If we really are headed towards a Post-Christian America, what are we Christians supposed to do about that? People who grew up in the Church feel threatened, so our posture often becomes defensive. Our natural inclination is to think in terms of building fortresses to protect what’s dear to us. And while I have empathy for those with the fortress mentality, it feels short-sighted and wrong-headed. Like the Maginot Line in the Second World War. In many ways, honestly, the current state of the Church reminds me of France between the two World Wars (or maybe after the opening stage of the Second World War). We are in a fight for survival, and our enemies are powerful.

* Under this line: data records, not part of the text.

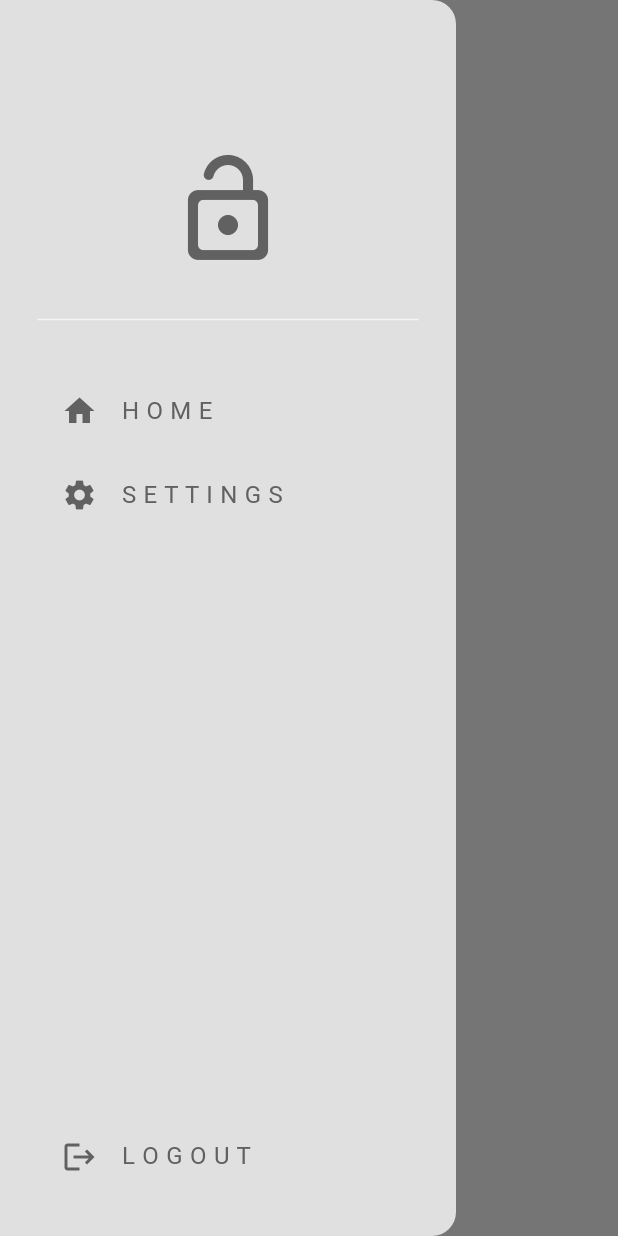
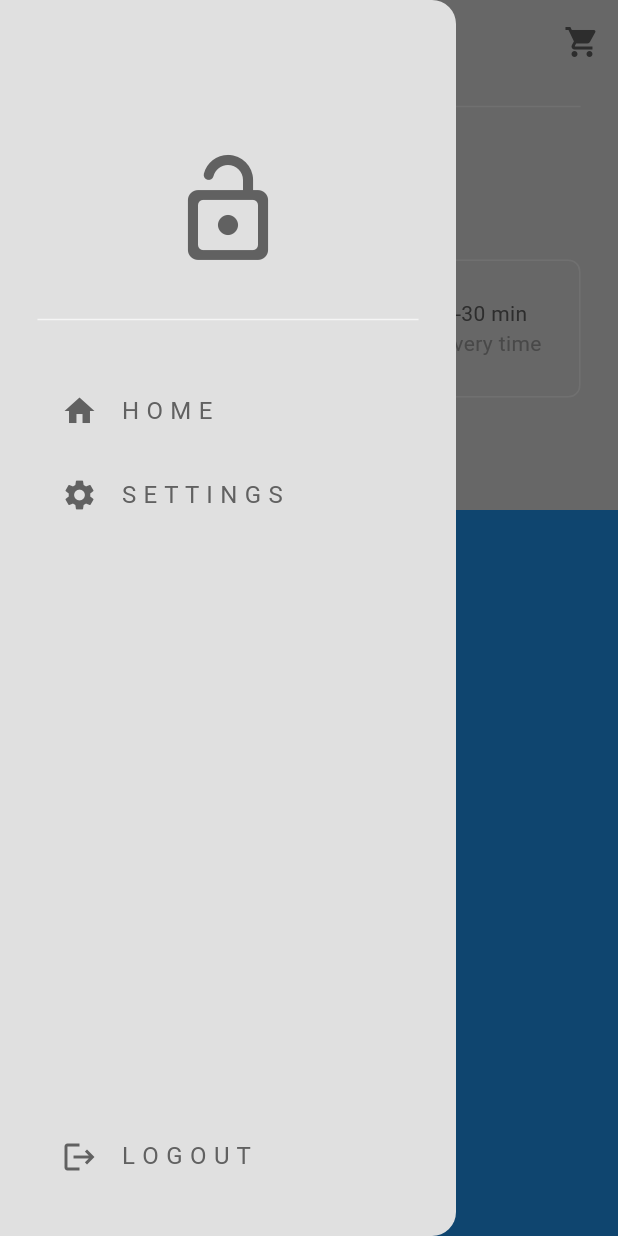
Before and after one commit to BryanAvalos23/delivery, a Flutter app: the HomePage screen opened directly, with the side drawer open, on a phone screen of 412 x 824 dp. Run offline on Flutter 3.47's test engine with Material 3 defaults, Android fonts, the phone set to English and light mode, and no system bars.

Commit message:
feat: add new components from home page
- Se agrego el componenete Sliver app bar
- Se agrego el compoenente current location
- Se agrego el componente description box
- Cambios en home page, agregando los componentes

```diff
--- /dev/null
+++ b/lib/components/description_box.dart
@@ -0,0 +1,60 @@
+import 'package:flutter/material.dart';
+
+class MyDescriptionBox extends StatelessWidget {
+  const MyDescriptionBox({super.key});
+
+  @override
+  Widget build(context) {
+    var myPrimaryTextStyle =
+        TextStyle(color: Theme.of(context).colorScheme.inversePrimary);
+    var mySecondaryTextStyle =
+        TextStyle(color: Theme.of(context).colorScheme.primary);
+
+    return Container(
+      decoration: BoxDecoration(
+        border: Border.all(
+          color: Theme.of(context).colorScheme.secondary,
+        ),
+        borderRadius: BorderRadius.circular(8),
+      ),
+      padding: const EdgeInsets.all(25),
+      margin: const EdgeInsets.only(
+        left: 25,
+        right: 25,
+        bottom: 25,
+      ),
+      child: Row(
+        mainAxisAlignment: MainAxisAlignment.spaceBetween,
+        children: [
+          // Delivery fee
+          Column(
+            children: [
+              Text(
+                '\$0.99',
+                style: myPrimaryTextStyle,
+              ),
+              Text(
+                "Delivery fee",
+                style: mySecondaryTextStyle,
+              ),
+            ],
+          ),
+
+          // Delivery time
+          Column(
+            children: [
+              Text(
+                '15-30 min',
+                style: myPrimaryTextStyle,
+              ),
+              Text(
+                "Delivery time",
+                style: mySecondaryTextStyle,
+              ),
+            ],
+          ),
+        ],
+      ),
+    );
+  }
+}
--- /dev/null
+++ b/lib/pages/current_location.dart
@@ -0,0 +1,69 @@
+import 'package:flutter/material.dart';
+
+class MyCurrentLocation extends StatelessWidget {
+  const MyCurrentLocation({super.key});
+
+  void openLocationSearchBox(BuildContext context) {
+    showDialog(
+      context: context,
+      builder: (context) => AlertDialog(
+        title: const Text("your location"),
+        content: const TextField(
+          decoration: InputDecoration(
+            hintText: "Search your location",
+          ),
+        ),
+        actions: [
+          // CAncel button
+          MaterialButton(
+            onPressed: () => Navigator.pop(context),
+            child: const Text("Cancel"),
+          ),
+
+          // Save button
+          MaterialButton(
+            onPressed: () => Navigator.pop(context),
+            child: const Text("Save"),
+          ),
+        ],
+      ),
+    );
+  }
+
+  @override
+  Widget build(BuildContext context) {
+    return Padding(
+      padding: const EdgeInsets.all(25.0),
+      child: Column(
+        crossAxisAlignment: CrossAxisAlignment.start,
+        children: [
+          Text(
+            "Delivery now",
+            style: TextStyle(
+              color: Theme.of(context).colorScheme.primary,
+            ),
+          ),
+          GestureDetector(
+            onTap: () => openLocationSearchBox(context),
+            child: Row(
+              children: [
+                // Address
+                Text(
+                  "6901 Hollywood Blv",
+                  style: TextStyle(
+                    color: Theme.of(context).colorScheme.inversePrimary,
+                  ),
+                ),
+
+                // Drop down menu
+                const Icon(
+                  Icons.keyboard_arrow_down_rounded,
+                ),
+              ],
+            ),
+          ),
+        ],
+      ),
+    );
+  }
+}
--- a/lib/pages/home_page.dart
+++ b/lib/pages/home_page.dart
@@ -1,4 +1,7 @@
+import 'package:delivery/components/description_box.dart';
 import 'package:delivery/components/drawer.dart';
+import 'package:delivery/components/sliver_app_bar.dart';
+import 'package:delivery/pages/current_location.dart';
 import 'package:flutter/material.dart';
 
 class HomePage extends StatefulWidget {
@@ -12,10 +15,33 @@ class _HomePageState extends State<HomePage> {
   @override
   Widget build(BuildContext context) {
     return Scaffold(
-      appBar: AppBar(
-        title: const Text("Home"),
+      drawer: const MyDrawer(),
+      body: NestedScrollView(
+        headerSliverBuilder: (context, innerBoxIsScrolled) => [
+          MySliverAppBar(
+            title: const Text("Hello"),
+            child: Column(
+              mainAxisAlignment: MainAxisAlignment.end,
+              children: [
+                Divider(
+                  indent: 25,
+                  endIndent: 25,
+                  color: Theme.of(context).colorScheme.secondary,
+                ),
+
+                // Current Location
+                const MyCurrentLocation(),
+
+                // Description box
+                const MyDescriptionBox()
+              ],
+            ),
+          ),
+        ],
+        body: Container(
+          color: Colors.blue,
+        ),
       ),
-      drawer: const MyDrawer(),
     );
   }
 }
```
Also changed, not shown: lib/components/sliver_app_bar.dart (added, +45 -0 lines).
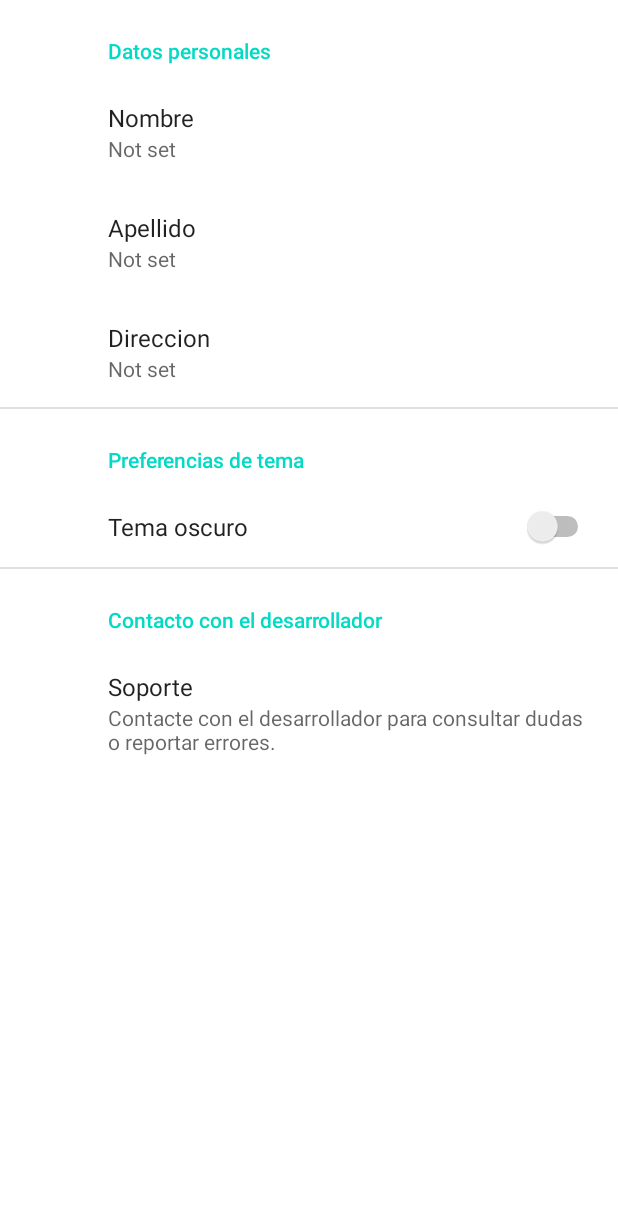
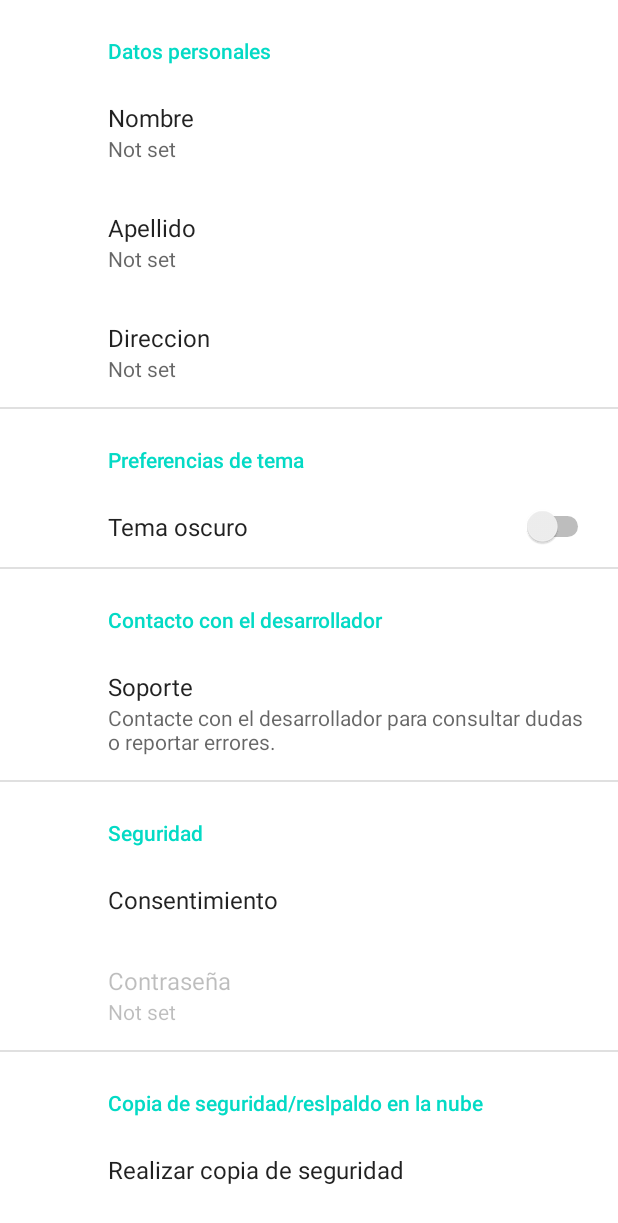
Before and after one commit to Meliodas-R/Hilfe_ultimate, an Android app: the Ajustes screen opened directly, with no data from a screen before it, on a phone screen of 412 x 824 dp. Shown: the top 1223 px of the screen. Run offline under Robolectric (Android 15) with nearby library versions, the phone set to English and light mode, and no system bars; our stand-ins replace androidx.preference; Roboto replaces fonts that are not available here.

Commit message:
*Se han añadido comentarios. *Se han añadido nuevos elementos a "strings.xml" *Se han implementado nuevas opciones en los ajustes. *Se han comentado elementos de prueba.

```diff
--- a/app/src/main/AndroidManifest.xml
+++ b/app/src/main/AndroidManifest.xml
@@ -11,6 +11,8 @@
     <uses-permission android:name="android.permission.ACCESS_COARSE_LOCATION" />
     <uses-permission android:name="android.permission.SEND_SMS" />
     <uses-permission android:name="android.permission.INTERNET" />
+    <uses-permission android:name="android.permission.WRITE_EXTERNAL_STORAGE" />
+    <uses-permission android:name="android.permission.READ_EXTERNAL_STORAGE" />
 
     <application
         android:allowBackup="true"
@@ -19,7 +21,7 @@
         android:roundIcon="@mipmap/ic_launcher_round"
         android:supportsRtl="true"
         android:theme="@style/AppTheme">
-        <activity android:name=".DeveloperContact"></activity>
+        <activity android:name=".DeveloperContact" />
         <activity android:name=".InformacionContacto" />
         <activity
             android:name=".Ajustes"
@@ -31,7 +33,7 @@
 
                 <category android:name="android.intent.category.LAUNCHER" />
             </intent-filter>
-        </activity>
+        </activity> <!-- Dropbox AuthActivity -->
         <!--
              The API key for Google Maps-based APIs is defined as a string resource.
              (See the file "res/values/google_maps_api.xml").
--- a/app/src/main/java/com/example/hilfe_ultimate/Ajustes.java
+++ b/app/src/main/java/com/example/hilfe_ultimate/Ajustes.java
@@ -1,23 +1,28 @@
 package com.example.hilfe_ultimate;
 
 import android.content.Context;
+import android.content.DialogInterface;
 import android.content.SharedPreferences;
 import android.os.Bundle;
 import android.view.View;
 import android.widget.Toast;
 
 import androidx.appcompat.app.ActionBar;
+import androidx.appcompat.app.AlertDialog;
 import androidx.appcompat.app.AppCompatActivity;
 import androidx.appcompat.app.AppCompatDelegate;
+import androidx.preference.Preference;
 import androidx.preference.PreferenceFragmentCompat;
 import androidx.preference.PreferenceManager;
+
+import java.io.File;
 
 
 public class Ajustes extends AppCompatActivity {
 
-    View view;
-
     //Comentario de prueba
+//    static final String inFileName = "/data/data/com.example.hilfe_ultimate/databases/bd.db";
+//    static File dbFile = new File(inFileName);
 
     @Override
     protected void onCreate(Bundle savedInstanceState) {
@@ -35,11 +40,6 @@ public class Ajustes extends AppCompatActivity {
         SharedPreferences preferences = PreferenceManager.getDefaultSharedPreferences(getBaseContext());
         boolean sync = preferences.getBoolean("Tema",false);
 
-        if(sync){
-            view.setBackgroundResource(R.color.Gris_oscuro);
-        }else{
-            view.setBackgroundResource(R.color.Azul_celeste);
-        }
 
 
 
@@ -50,6 +50,45 @@ public class Ajustes extends AppCompatActivity {
         @Override
         public void onCreatePreferences(Bundle savedInstanceState, String rootKey) {
             setPreferencesFromResource(R.xml.root_preferences, rootKey);
+            Preference preference = (Preference) findPreference("Consentimiento");
+            preference.setOnPreferenceClickListener(new Preference.OnPreferenceClickListener() {
+                public boolean onPreferenceClick(final Preference preference) {
+                    AlertDialog.Builder builder = new AlertDialog.Builder(getActivity());
+                    builder.setMessage("Implementar esta función puede ralentizar su acceso a la aplicación, téngalo en cuenta antes de usar esta función.")
+                            .setPositiveButton("Lo entiendo", new DialogInterface.OnClickListener() {
+                                public void onClick(DialogInterface dialog, int id) {
+                                    Toast.makeText(getActivity(), "Se ha activado la contraseña.", Toast.LENGTH_SHORT).show();
+                                    Preference preferencePass = (Preference) findPreference("Password");
+                                    preferencePass.setEnabled(true);
+                                }
+                            });
+                    builder.show();
+                    return false;
+                }
+            });
+
+            Preference preferenciaCopiaSeguridad = (Preference) findPreference("Respaldo");
+            preferenciaCopiaSeguridad.setOnPreferenceClickListener(new Preference.OnPreferenceClickListener() {
+                public boolean onPreferenceClick(final Preference preference) {
+                    AlertDialog.Builder builder = new AlertDialog.Builder(getActivity());
+                    builder.setMessage("¿Desea realizar una copia de seguridad?.")
+                            .setPositiveButton("Aceptar", new DialogInterface.OnClickListener() {
+                                public void onClick(DialogInterface dialog, int id) {
+                                    Toast.makeText(getActivity(), "Se ha generado un respaldo de la base de datos.", Toast.LENGTH_SHORT).show();
+                                }
+                            })
+                            .setNegativeButton("Cancelar", new DialogInterface.OnClickListener(){
+                                public void onClick(DialogInterface dialog, int id) {
+                                    Toast.makeText(getActivity(), "La operacion se ha cancelado.", Toast.LENGTH_SHORT).show();
+                                }
+                            });
+                    builder.show();
+                    return false;
+                }
+            });
+
+
+
 
         }
 
--- a/app/src/main/java/com/example/hilfe_ultimate/MainActivity.java
+++ b/app/src/main/java/com/example/hilfe_ultimate/MainActivity.java
@@ -83,9 +83,9 @@ public class MainActivity extends AppCompatActivity {
         SharedPreferences preferences = PreferenceManager.getDefaultSharedPreferences(getBaseContext());
 //        boolean sync = preferences.getBoolean("Tema",false);
 //        Toast.makeText(getApplicationContext(), sync + "", Toast.LENGTH_SHORT).show();
-
-        String nombreFirma = preferences.getString("Nombre","");
-        Toast.makeText(this, nombreFirma, Toast.LENGTH_SHORT).show();
+//
+//        String nombreFirma = preferences.getString("Nombre","");
+//        Toast.makeText(this, nombreFirma, Toast.LENGTH_SHORT).show();
 
     }
 
--- a/app/src/main/res/values/strings.xml
+++ b/app/src/main/res/values/strings.xml
@@ -1,21 +1,10 @@
 <resources>
+    <!--Strings varios-->
     <string name="app_name">Hilfe</string>
     <string name="title_activity_ajustes">Ajustes</string>
 
-    <!--    &lt;!&ndash; Preference Titles &ndash;&gt;-->
-    <!--    <string name="messages_header">Messages</string>-->
-    <!--    <string name="sync_header">Sync</string>-->
-
-    <!--    &lt;!&ndash; Messages Preferences &ndash;&gt;-->
-    <!--    <string name="signature_title">Your signature</string>-->
-    <!--    <string name="reply_title">Default reply action</string>-->
-
-    <!--    &lt;!&ndash; Sync Preferences &ndash;&gt;-->
-    <!--    <string name="sync_title">Sync email periodically</string>-->
-    <!--    <string name="attachment_title">Download incoming attachments</string>-->
-    <!--    <string name="attachment_summary_on">Automatically download attachments for incoming emails-->
-    <!--    </string>-->
-    <!--    <string name="attachment_summary_off">Only download attachments when manually requested</string>-->
+    <!--Key dropbox-->
+    <string name="APP_KEY">lwflczpa1h5gjl3</string>
 
     <!--Seccion datos personales-->
     <string name="seccion_datos_personales">Datos personales</string>
@@ -30,4 +19,13 @@
     <!--Seccion contacto desarrollador-->
     <string name="contacto_desarrollador">Contacto con el desarrollador</string>
 
+    <!--Sección seguridad-->
+    <string name="seccion_seguridad">Seguridad</string>
+    <string name="consentimiento">Consentimiento</string>
+    <string name="password">Contraseña</string>
+
+    <!--Copia de seguridad/respaldo en la nube-->
+    <string name="seccion_respaldo">Copia de seguridad/reslpaldo en la nube</string>
+    <string name="respaldo">Realizar copia de seguridad</string>
+
 </resources>
--- a/app/src/main/res/xml/root_preferences.xml
+++ b/app/src/main/res/xml/root_preferences.xml
@@ -28,12 +28,36 @@
         <PreferenceScreen
             android:key="Soporte"
             android:summary="Contacte con el desarrollador para consultar dudas o reportar errores."
-            android:title="Soporte" >
+            android:title="Soporte">
             <intent
                 android:action="android.intent.action.VIEW"
                 android:targetClass="com.example.hilfe_ultimate.DeveloperContact"
                 android:targetPackage="com.example.hilfe_ultimate" />
         </PreferenceScreen>
+
+
+    </PreferenceCategory>
+
+    <PreferenceCategory app:title="@string/seccion_seguridad">
+        <Preference
+            app:enabled="true"
+            app:key="Consentimiento"
+            app:title="@string/consentimiento">
+        </Preference>
+
+        <EditTextPreference
+            app:key="Password"
+            app:title="@string/password"
+            app:useSimpleSummaryProvider="true"
+            app:enabled="false"/>
+    </PreferenceCategory>
+
+    <PreferenceCategory app:title="@string/seccion_respaldo">
+        <Preference
+            app:enabled="true"
+            app:key="Respaldo"
+            app:title="@string/respaldo">
+        </Preference>
     </PreferenceCategory>
 
 </PreferenceScreen>
```
Also changed, not shown: app/build.gradle (+13 -0 lines).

But drawing “Maginot Lines in the sand” isn’t going to help anyone. Instead, I wonder if the Church would do better to embrace a resistance mindset.
I’ve been wondering about this for a while now. All the way back to my Amsterdam years, in fact. While our family was doing ministry in Europe, it seemed clearer that Christian culture had already been outflanked. There was no option for “Strong fortifications” (or even “Weak fortifications”). Christians were already inextricably intermingled with Atheists, and Muslims, and Communists, and every other sort of worldview. But we didn’t give up and just become “collaborators” with the “occupying forces.” Instead, we worked as underground freedom fighters. We used whisper campaigns and relational networks to maintain hope and identity. We learned how to connect with allies and work together for small victories along the way. And we kept the faith, keeping our eyes on a Liberation Day at some uncertain point on the horizon.
Can the American Church adopt a similar mindset? I don’t know. The fortress mentality is far more enmeshed in this context. We tend to think in terms of systems and structures and political organization. We build our identity around issues and affiliations. But it doesn’t have to be that way.
God regularly works through the “weak” and the disadvantaged. We don’t have to control culture in order to influence it. So, maybe it’s time to stop drawing our “Maginot Lines in the Sand.” Maybe it’s time to take the battle house to house, street corner to street corner, under the cover of darkness when needed. If we can just accept the fact that we’re living in “Vichy France,” we can use our energy in a lot of creative, meaningful ways. And we can keep looking forward to the great Liberation Day in Jesus.